▶ _RECORDS SHOWN_
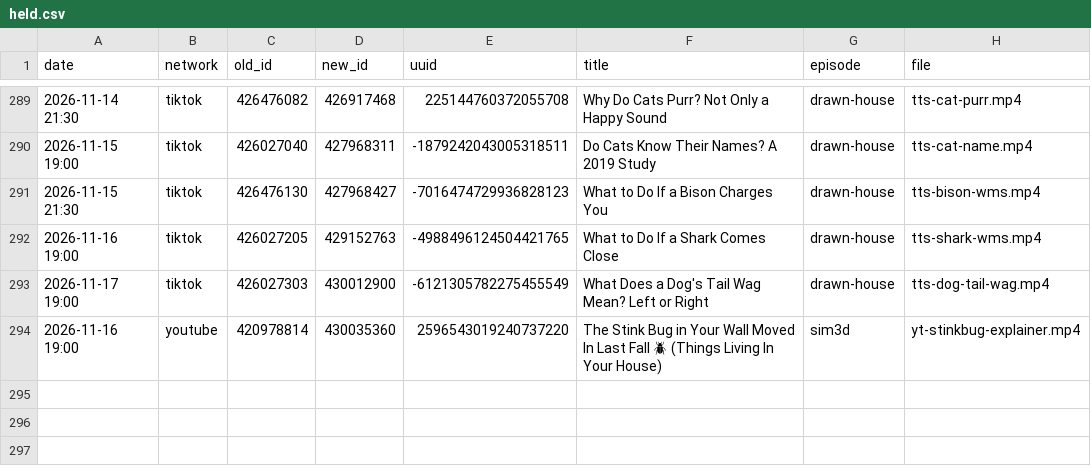
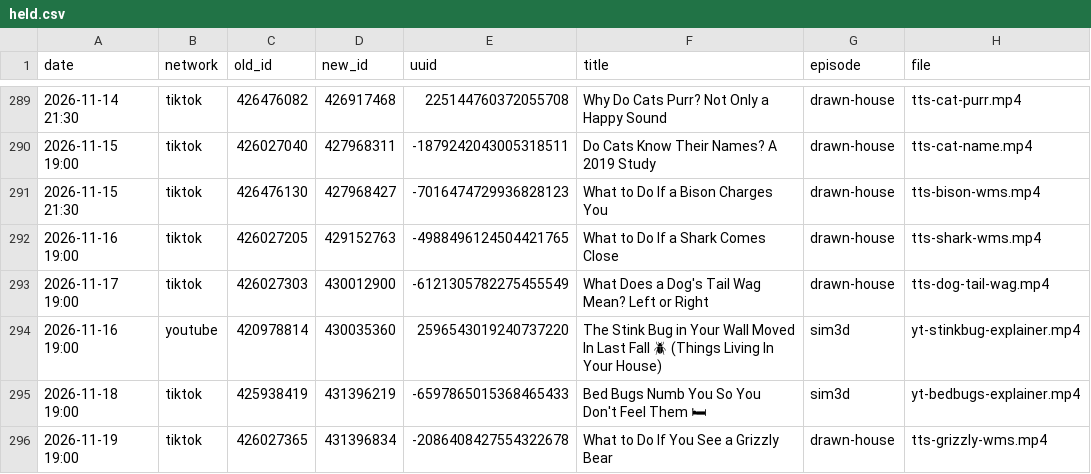
Before and after one commit to mooneyn60-art/skills, a CSV file: skills/oh-meatball/data/held.csv, drawn as a sheet; only a part is shown, gaps mark what is left out; the diff names each change by its address in the sheet, - before the commit and + after, or states it on an @@ line.

```diff
--- a/skills/oh-meatball/data/held.csv
+++ b/skills/oh-meatball/data/held.csv
+row 295: 2026-11-18 19:00 | tiktok | 425938419 | 431396219 | -6597865015368465433 | Bed Bugs Numb You So You Don't Feel Them 🛏 | sim3d | yt-bedbugs-explainer.mp4
+row 296: 2026-11-19 19:00 | tiktok | 426027365 | 431396834 | -2086408427554322678 | What to Do If You See a Grizzly Bear | drawn-house | tts-grizzly-wms.mp4
```
Also changed, not shown: skills/oh-meatball/data/posted.csv, skills/oh-meatball/data/tiktok-stats.csv, 1 other file.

▶ _TASK TO CARRY OUT_
Scan the data above and report each line in which "meatball" is present.

▶ _TASK RESPONSE_
Before and after one commit to mooneyn60-art/skills, a CSV file: skills/oh-meatball/data/held.csv, drawn as a sheet; only a part is shown, gaps mark what is left out; the diff names each change by its address in the sheet, - before the commit and + after, or states it on an @@ line.
--- a/skills/oh-meatball/data/held.csv
+++ b/skills/oh-meatball/data/held.csv
Also changed, not shown: skills/oh-meatball/data/posted.csv, skills/oh-meatball/data/tiktok-stats.csv, 1 other file.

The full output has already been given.